##### Provided data #####
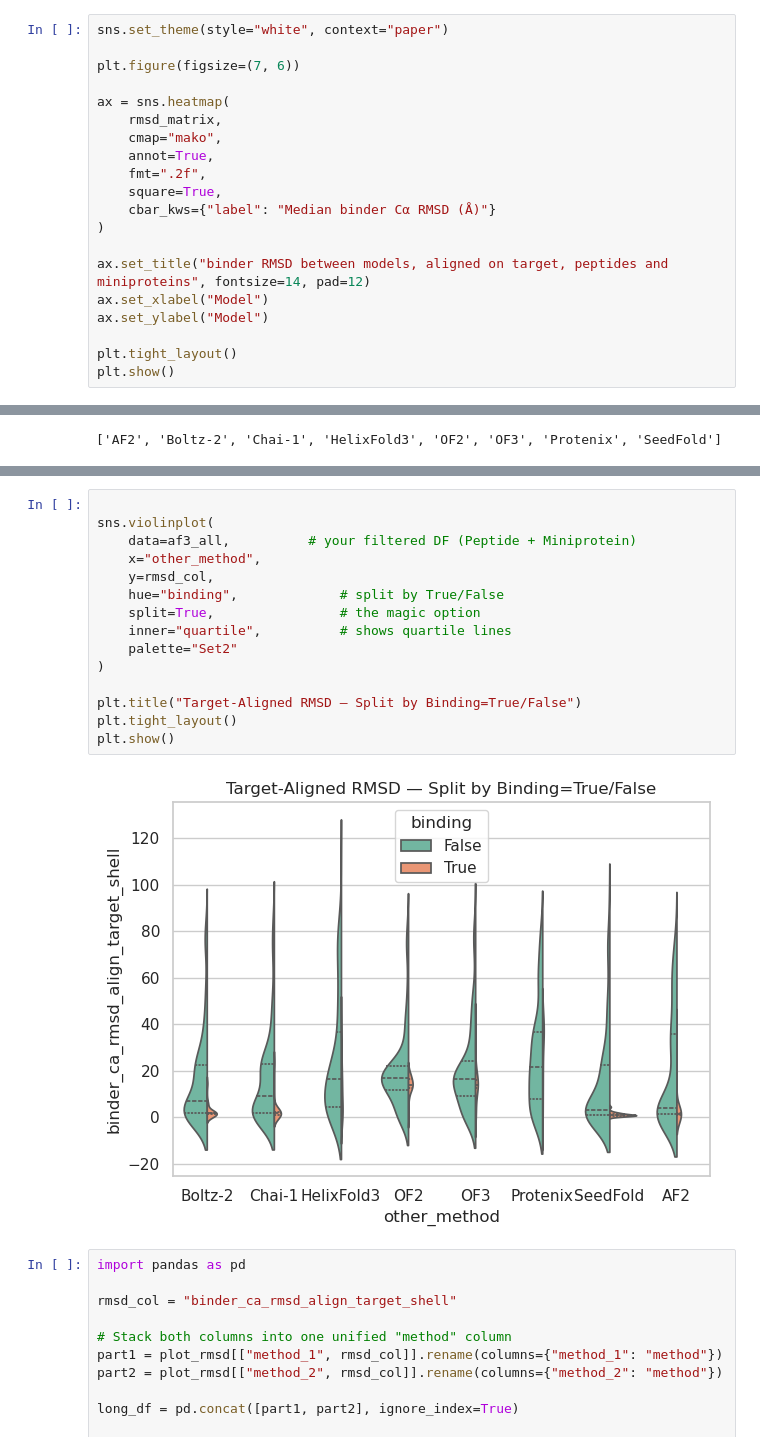
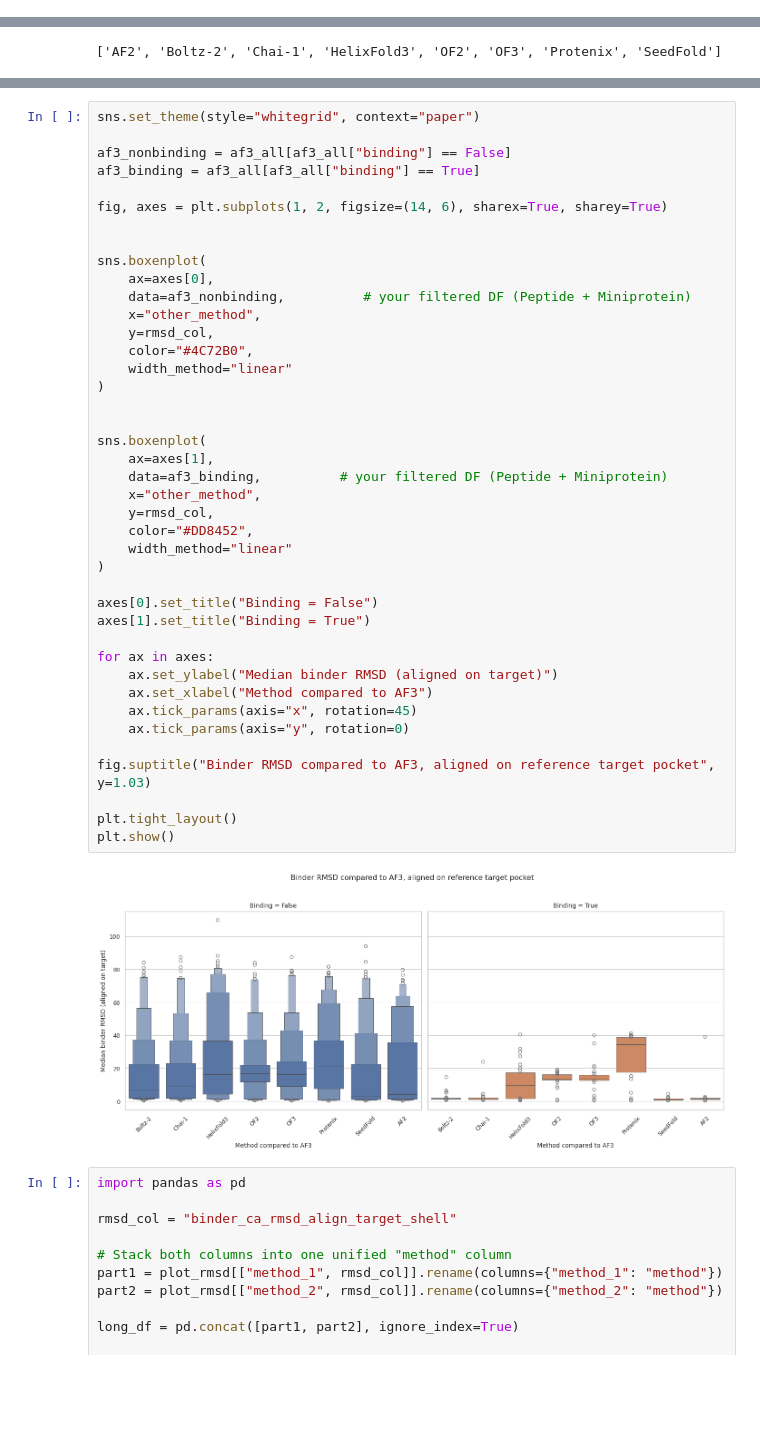
Before and after one commit to DSDD-UCPH/Assessing-AI-Scoring-Accuracy-for-De-Novo-Proteins, a Jupyter notebook: Analysis/Plots/plot_gen.ipynb, the cells around one changed output, grey strips where cells are left out. Cells and saved outputs as stored; diff of their text form; blank space fills up the shorter version.

```diff
--- a/Analysis/Plots/plot_gen.ipynb
+++ b/Analysis/Plots/plot_gen.ipynb
@@ -569,20 +917,0 @@ for m in rmsd_matrix.index:
-# %%
-sns.set_theme(style="white", context="paper")
-
-plt.figure(figsize=(7, 6))
-
-ax = sns.heatmap(
-    rmsd_matrix,
-    cmap="mako",
-    annot=True,
-    fmt=".2f",
-    square=True,
-    cbar_kws={"label": "Median binder Cα RMSD (Å)"}
-)
-
-ax.set_title("binder RMSD between models, aligned on target, peptides and miniproteins", fontsize=14, pad=12)
-ax.set_xlabel("Model")
-ax.set_ylabel("Model")
-
-plt.tight_layout()
-plt.show()
@@ -625,20 +1047,46 @@ plt.show()
 # %%
+sns.set_theme(style="whitegrid", context="paper")
 
-sns.violinplot(
-    data=af3_all,          # your filtered DF (Peptide + Miniprotein)
+af3_nonbinding = af3_all[af3_all["binding"] == False]
+af3_binding = af3_all[af3_all["binding"] == True]
+
+fig, axes = plt.subplots(1, 2, figsize=(14, 6), sharex=True, sharey=True)
+
+
+sns.boxenplot(
+    ax=axes[0],
+    data=af3_nonbinding,          # your filtered DF (Peptide + Miniprotein)
     x="other_method",
     y=rmsd_col,
-    hue="binding",             # split by True/False
-    split=True,                # the magic option
-    inner="quartile",          # shows quartile lines
-    palette="Set2"
+    color="#4C72B0",
+    width_method="linear"
 )
 
-plt.title("Target-Aligned RMSD — Split by Binding=True/False")
+
+sns.boxenplot(
+    ax=axes[1],
+    data=af3_binding,          # your filtered DF (Peptide + Miniprotein)
+    x="other_method",
+    y=rmsd_col,
+    color="#DD8452",
+    width_method="linear"
+)
+
+axes[0].set_title("Binding = False")
+axes[1].set_title("Binding = True")
+
+for ax in axes:
+    ax.set_ylabel("Median binder RMSD (aligned on target)")
+    ax.set_xlabel("Method compared to AF3")
+    ax.tick_params(axis="x", rotation=45)
+    ax.tick_params(axis="y", rotation=0)
+
+fig.suptitle("Binder RMSD compared to AF3, aligned on reference target pocket", y=1.03)
+
 plt.tight_layout()
 plt.show()
 # %% [output]
-[figure, old version]
+[figure, new version]
 # %%
 import pandas as pd
 
```
Also changed, not shown: parts of 52 cells of this notebook, 38 other files.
#####
Whenever a line in the records above contains the string "False", copy that line.

■ Exercise result
+af3_nonbinding = af3_all[af3_all["binding"] == False]
-    hue="binding",             # split by True/False
-plt.title("Target-Aligned RMSD — Split by Binding=True/False")
+axes[0].set_title("Binding = False")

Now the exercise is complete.